My husband and I did not get pregnant again for another 10 years. I decided I would nurse my son, but only if I did not experience the problems I had with my daughter. I got mastitis when my son was about 3 weeks old and immediately felt defeated. I was with a different ob-gyn practice. I had met their staff lactation consultant (the practice I had seen with my first two children did not have one) at the hospital, but only spent a few minutes with her. When I went in for my mastitis, they treated me but also had me meet with her. I told her about my prior experience, and told her I wanted to nurse as long as I could but I knew this cycle would end my nursing. She promised me she would not allow that to happen to us; and that as long as I was willing; she would be behind me all the way. I nursed my son a little over a year, and I got mastitis several times. The lactation consultant worked closely with me the entire time. She helped me figure out the triggers that were causing mastitis, and how to take care of myself better. I never got a yeast infection, and never stopped nursing, and other than not feeling well, I never had any physical difficulty nursing.

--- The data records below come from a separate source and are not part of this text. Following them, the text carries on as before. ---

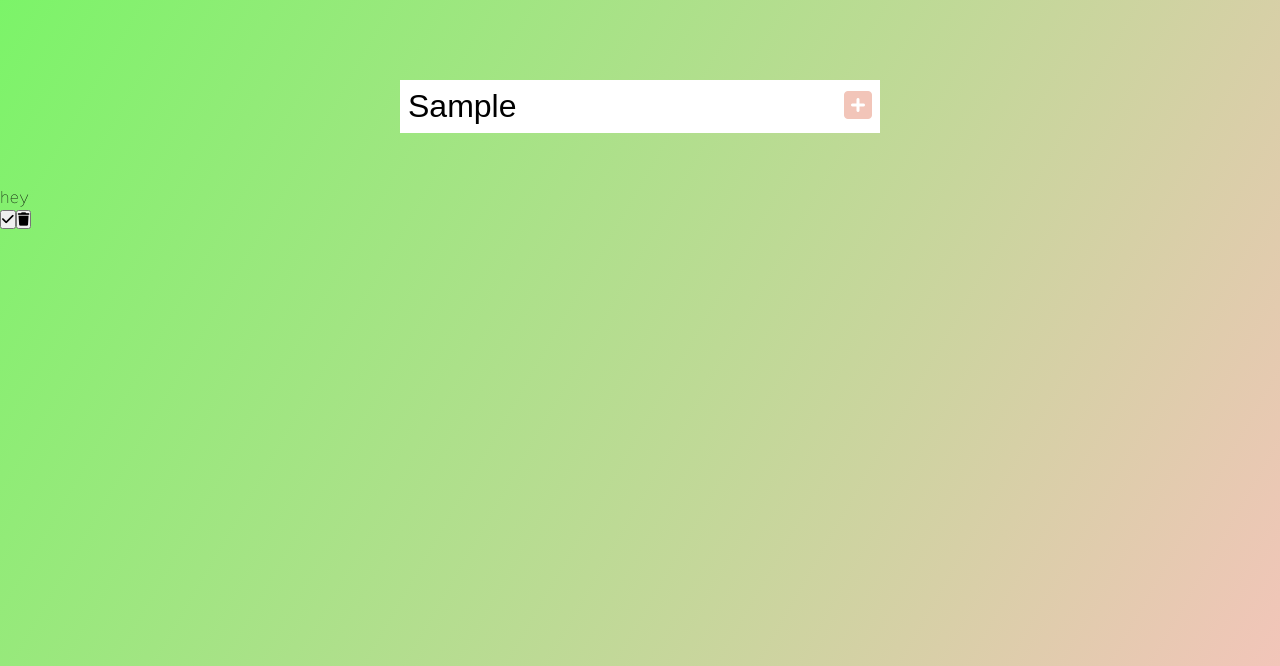
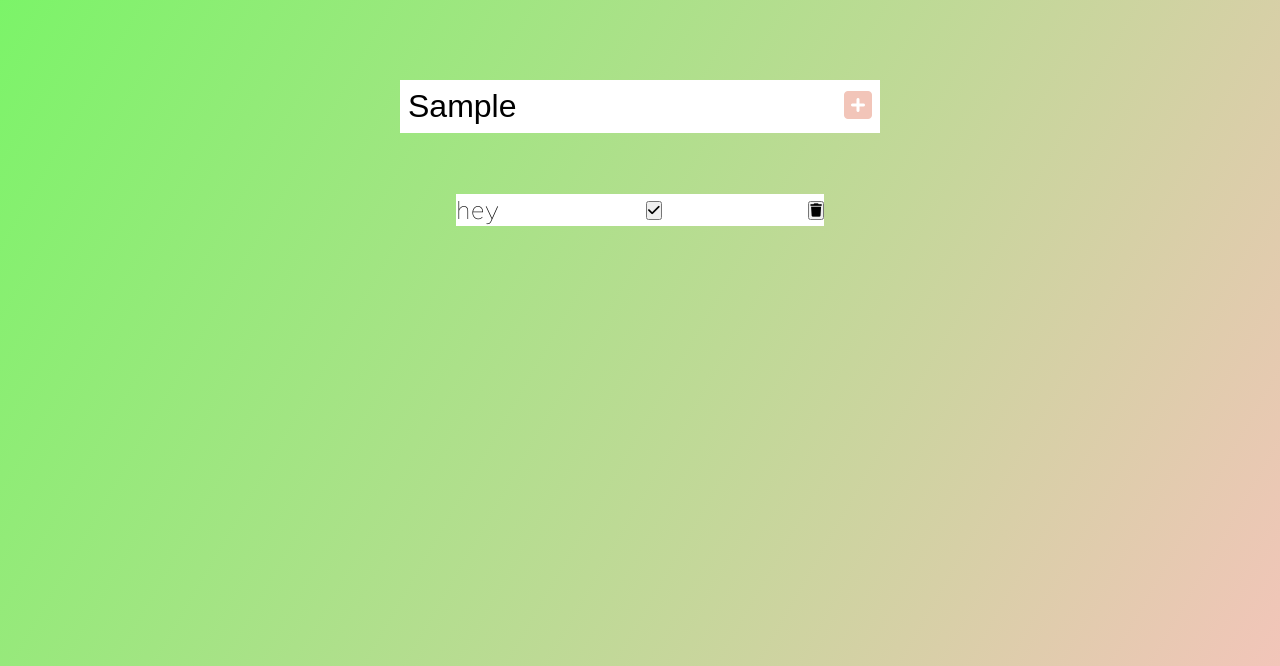
Before and after one commit to arisGio/To-Do-List-App, a plain HTML site: page index.html in a window 1280 px wide. Both pictures are taken after typing "Sample" into the empty fields and a click on the button 858 px from the left and 240 px from the top of the page. Shown: the part 134-800 px from the top of the page. Drawn offline with Linux system fonts and the light colour scheme.

Commit message:
Styled todo-container, todo-list and todo item.

```diff
--- a/styles.css
+++ b/styles.css
@@ -38,3 +38,24 @@ form button:hover {
     background: #f2c5b9;
     color: white;
 }
+
+.todo-container {
+    display: flex;
+    justify-content: center;
+    align-items: center;
+}
+
+.todo-list {
+    min-width: 30%;
+    list-style: none;
+}
+
+.todo {
+    margin: 0.5rem;
+    background: white;
+    color: black;
+    font-size: 1.5rem;
+    display: flex;
+    justify-content: space-between;
+    align-items: center;
+}
```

Shortly after I stopped nursing my son, I discovered I was pregnant again. My baby did not latch or eat well in the hospital. The hospital's lactation consultant met me with and noticed that he was slightly jaundiced (none of the nursing staff had noticed). She worked with him and me until he finally latched and nursed well. After leaving the hospital, I noticed he was making me sore on one side but not the other. I met with the lactation consultant from my ob-gyn who pointed out that he was tongue-tied and that I was shaped different on one side from the other. She estimated that he was not able to latch well on one side. His pediatrician scheduled a procedure to clip his tongue. He is now 7 months old and nurses with no problems.
All of this is to say this: I did not see the value of lactation consultants by the time I had my second child. I had not needed assistance with my first. While I was determined to find a solution to my difficulties with my second child, everyone encouraged me to stop nursing. I don't know if it is that the profession has changed that much in the ten year gap between my children or if I was just with the wrong practice. I am so thankful for the lactation consultants I have had the great fortune to work with since my two sons have been born. My children's current pediatrician is also a lactation consultant. What a wonderful profession! They have been so helpful, and I feel like I have my own cheering section. I would encourage any nursing mother to take advantage of the knowledge that a lactation consultant has, even for the seemingly simplest of questions. I could not have made it through the last 3 years and 2 children without mine.
Jennifer, 38, mom to 2 girls (16 and 12) and 2 boys (3 and 7 months).